This year, thus far, is a no formal grammar year for us here at the rowhouse and I don’t anticipate adding any grammar in later either.
Up to this point, we’ve done a few different things for grammar:
- Fun, light grammar in kindergarten and first grade, including things like Mad Libs, Schoolhouse Rock, and the Ruth Heller and Brian Cleary books.
- Grammarland in second grade. I recommend waiting on this book until at least third or even fourth grade, but it was so sweet and my kids got a lot out of it.
- Random, light grammar worksheets in second and third grade, mostly from Scholastic Dollar Deals books like the No More Boring Practice series.
- MCT Grammar and Sentence Island in fourth grade, though this turned out to be a good program that was all wrong for us. And, in fact, made me rethink teaching grammar at all.
I do have some grammar resources hanging out on the shelf, including The Giggly Guide to Grammar and Killgallon’s grammar, which we’re using mostly just for good model sentences, but I decided to just stop with the grammar for now. Probably for a couple of years.
Overall, I don’t feel like we completely wasted our time learning grammar. I don’t think grammar is a waste of time at all. There is something really fascinating and wonderful about being able to really understand the structure of language and the rules. I’m glad that there are people who do study and learn grammar on a deep level. And anyone who loves it, should do so. For my kids now, they have a very basic vocabulary to talk about sentences and words, which I think is useful.
On the other hand, I’ve come to see how some of the struggles to get the kids to understand what is a verb or when should I use a comma could have been saved and taught much quicker, much more painlessly down the line a little bit. If we had only waited a couple of years instead of trying to understand some of these things at younger ages, then it would have taken half the time at most. If we had just stuck with Schoolhouse Rock and Mad Libs for a little longer that would have been fine. In fact, it probably would have been perfect.
Also, I have always known and believed that being able to parse a sentence or correctly fill out a grammar worksheet doesn’t translate to good writing or even to grammatically correct writing much of the time. Yet I still – for some reason that in retrospect makes me wonder if my head was screwed on all wrong – felt obliged to give it a try with my kids. They didn’t hate it or anything. Doing a few which verb tense or circle the error worksheets was never a battle. Nor was MCT Grammar Island when we gave it our best shot. But they never seemed to learn anything that could be remotely applied to their own writing.
In the end, I believe it’s their own writing that really matters. We never spent a ton of time on grammar, but what time we spent would probably have been better spent playing around with words and writing more. Or, if we wanted to focus on something more practical, it would have been time better spent on spelling or typing.
So now I am trying to throw our time and resources toward the things that we can actually apply and only tackle grammar in terms of mechanics through dictation and occasionally editing their own writing. And then, in a year or two, or maybe more, we’ll pick grammar up again as a formal subject and see where we stand with it for a little while.

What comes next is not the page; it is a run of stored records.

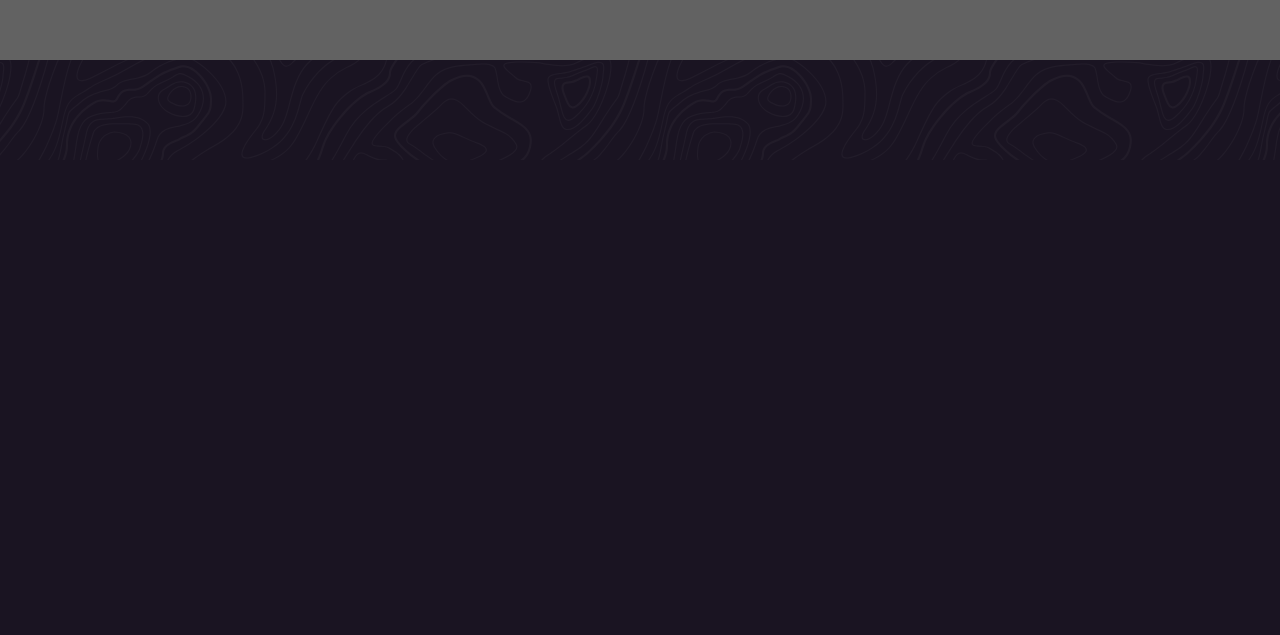
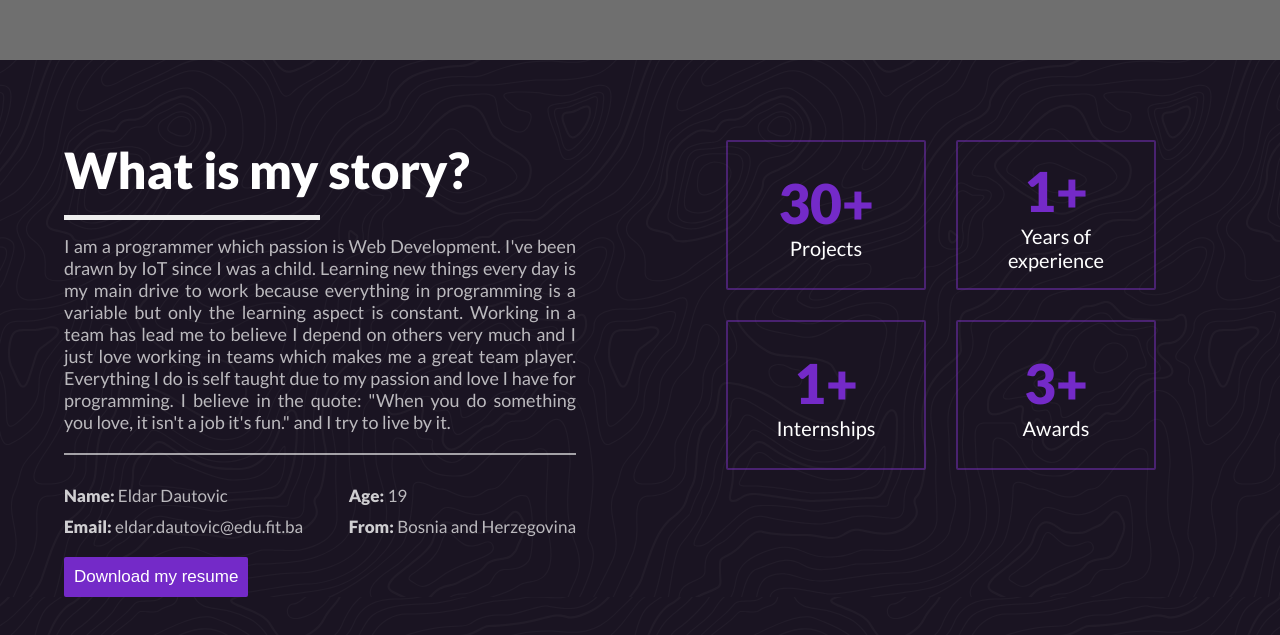
Before and after one commit to eldardautovic/eldardautovic.github.io, a Next.js app: page / in a window 1280 px wide. Shown: the part 1353-1988 px from the top of the page. Before the commit the page ends 1513 px from the top, so only its background shows below. Built offline with nearby package versions, Linux system fonts and the light colour scheme.

Commit message:
Created about me section

```diff
--- /dev/null
+++ b/components/AboutMe.jsx
@@ -0,0 +1,60 @@
+import style from '../styles/AboutMe.module.css';
+
+const AboutMe = () => {
+    return (
+        <div className={style.container}>
+            <div className={style.content}>
+                <h1 className={style.header}>
+                    What is my story?
+                </h1>
+                <div className={style.line}></div>
+
+                <p className={style.paragraph}>
+                    I am a programmer which passion is Web Development. I've been drawn by IoT
+                    since I was a child. Learning new things every day is my main drive to work
+                    because everything in programming is a variable but only the learning aspect
+                    is constant. Working in a team has lead me to believe I depend on others very
+                    much and I just love working in teams which makes me a great team player.
+                    Everything I do is self taught due to my passion and love I have for programming.
+                    I believe in the quote: "When you do something you love, it isn't a job it's fun."
+                    and I try to live by it.
+                </p>
+                <div className={style.secondLine}></div>
+                <ul className={style.informationList}>
+                    <li className={style.informationItem}>
+                        <h1><span>Name:</span> Eldar Dautovic</h1>
+                        <h1><span>Email:</span> eldar.dautovic@edu.fit.ba</h1>
+                    </li>
+                    <li className={style.informationItem}>
+                        <h1><span>Age:</span> 19</h1>
+                        <h1><span>From:</span> Bosnia and Herzegovina</h1>
+                    </li>
+                </ul>
+                <button className={style.button}>
+                    <a href="/downloadables/resume.pdf" download="Eldar-Dautovic-CV">Download my resume</a>
+                </button>
+            </div>
+            <ul className={style.rightSide}>
+                <li className={style.listItem}>
+                    <h1 className={style.itemHeader}>30+</h1>
+                    <p className={style.itemParagraph}>Projects</p>
+                </li>
+                <li className={style.listItem}>
+                    <h1 className={style.itemHeader}>1+</h1>
+                    <p className={style.itemParagraph}>Years of experience</p>
+                </li>
+                <li className={style.listItem}>
+                    <h1 className={style.itemHeader}>1+</h1>
+                    <p className={style.itemParagraph}>Internships</p>
+                </li>
+                <li className={style.listItem}>
+                    <h1 className={style.itemHeader}>3+</h1>
+                    <p className={style.itemParagraph}>Awards</p>
+                </li>
+            </ul>
+
+        </div>
+    )
+}
+
+export default AboutMe
--- a/pages/index.js
+++ b/pages/index.js
@@ -2,6 +2,7 @@ import Head from 'next/head';
 import NavBar from '../components/NavBar';
 import Hero from '../components/Hero';
 import Description from '../components/Description';
+import AboutMe from '../components/AboutMe';
 
 export default function Home() {
   return (
@@ -14,6 +15,7 @@ export default function Home() {
       <NavBar />
       <Hero />
       <Description />
+      <AboutMe />
 
 
     </div>
--- /dev/null
+++ b/styles/AboutMe.module.css
@@ -0,0 +1,161 @@
+.container {
+    width: 90vw;
+    margin: 80px auto;
+    display: flex;
+    justify-content: space-between;
+}
+
+.header {
+    font-size: 50px;
+}
+
+.line {
+    width: 20vw;
+    height: 5px;
+    background-color: var(--white);
+    margin: 15px 0;
+}
+
+.secondLine {
+    width: 40vw;
+    height: 2px;
+    margin-top: 20px;
+    background-color: rgba(255, 255, 255, 0.603);
+}
+
+.paragraph {
+    width: 40vw;
+    text-align: justify;
+    font-size: 18px;
+    opacity: .7;
+}
+
+.rightSide {
+    display: flex;
+    justify-content: center;
+    flex-wrap: wrap;
+    width: 550px;
+    list-style-type: none;
+    gap: 30px;
+    height: 0;
+}
+
+.listItem {
+    display: flex;
+    flex-direction: column;
+    justify-content: center;
+    align-items: center;
+    width: 200px;
+    height: 150px;
+    background-color: transparent;
+    border: 2px solid rgba(126, 50, 202, 0.466);
+    border-radius: 2px;
+}
+
+.itemHeader {
+    font-size: 55px;
+    color: var(--purple);
+}
+.itemParagraph {
+    font-size: 20px;
+}
+
+.itemParagraph:nth-child(2) {
+    width: 100px;
+    text-align: center;
+}
+
+.informationList {
+    margin-top: 30px;
+    display: flex;
+    justify-content: space-between;
+    width: 40vw;
+    color: rgba(255, 255, 255, 0.705);
+    list-style-type: none;
+}
+
+
+.informationItem{
+    display: flex;
+    flex-direction: column;
+    font-size: 17px;
+}
+
+.informationItem h1 {
+    font-size: 17px;
+    font-weight: var(--font-regular);
+    margin-bottom: 10px;
+}
+
+.informationItem h1 span {
+    font-weight: var(--font-bold);
+    color: rgba(255, 255, 255, 0.794);
+}
+
+.button{
+    margin-top: 10px;
+    padding: 10px;
+    background-color: var(--purple);
+    border-radius: 2px;
+    font-size: 17px;
+    transition: .8s ease all;
+}
+
+.button:hover{
+    background-color: rgb(134, 55, 212);
+}
+
+@media screen and (max-width: 500px) {
+
+    .container {
+        flex-direction: column;
+        justify-content: center;
+    }
+
+    .paragraph {
+        width: 100%;
+    }
+
+    .rightSide{
+        margin-top: 30px;
+        justify-content: left;
+        width: 350px;
+    }
+
+    .listItem{
+        width: 150px;
+        height: 100px;
+    }
+
+    .listItem:nth-child(1),
+    .listItem:nth-child(3) {
+        margin-left: 0;
+    }
+
+    .itemHeader {
+        font-size: 40px;
+    }
+
+    .itemParagraph {
+        font-size: 15px;
+    }
+
+    .informationList {
+        width: 100%;
+        flex-direction: column;
+
+    }
+
+    .informationList h1 {
+        font-size: 15px;
+    }
+
+    .secondLine {
+        width: 100%;
+    }
+
+    .button {
+        margin-top: 30px;
+    }
+
+}
--- a/styles/Description.module.css
+++ b/styles/Description.module.css
@@ -1,5 +1,5 @@
 .container {
-    margin: 100px 0;
+    margin: 100px 0 0 0;
     height: 80vh;
     background-color: rgb(0, 0, 0);
     display: flex;
```
Also changed, not shown: 1 other file (tests, documents, lock files or other folders).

Homeschoolers tend to have a bit of a mania for grammar. There seem to be more grammar programs than any other sort in homeschooling. If you want a homeschool geography or science or literature program, there are a handful of options, but if you want grammar, there’s a warehouse of them it seems. But it doesn’t mean that we all need to jump on the bandwagon, especially in elementary school.
In other words, we’ve decided to let grammar lie.
Or is it lay?
Either way, we’ll figure it… in a few years once spelling and writing voices are stronger.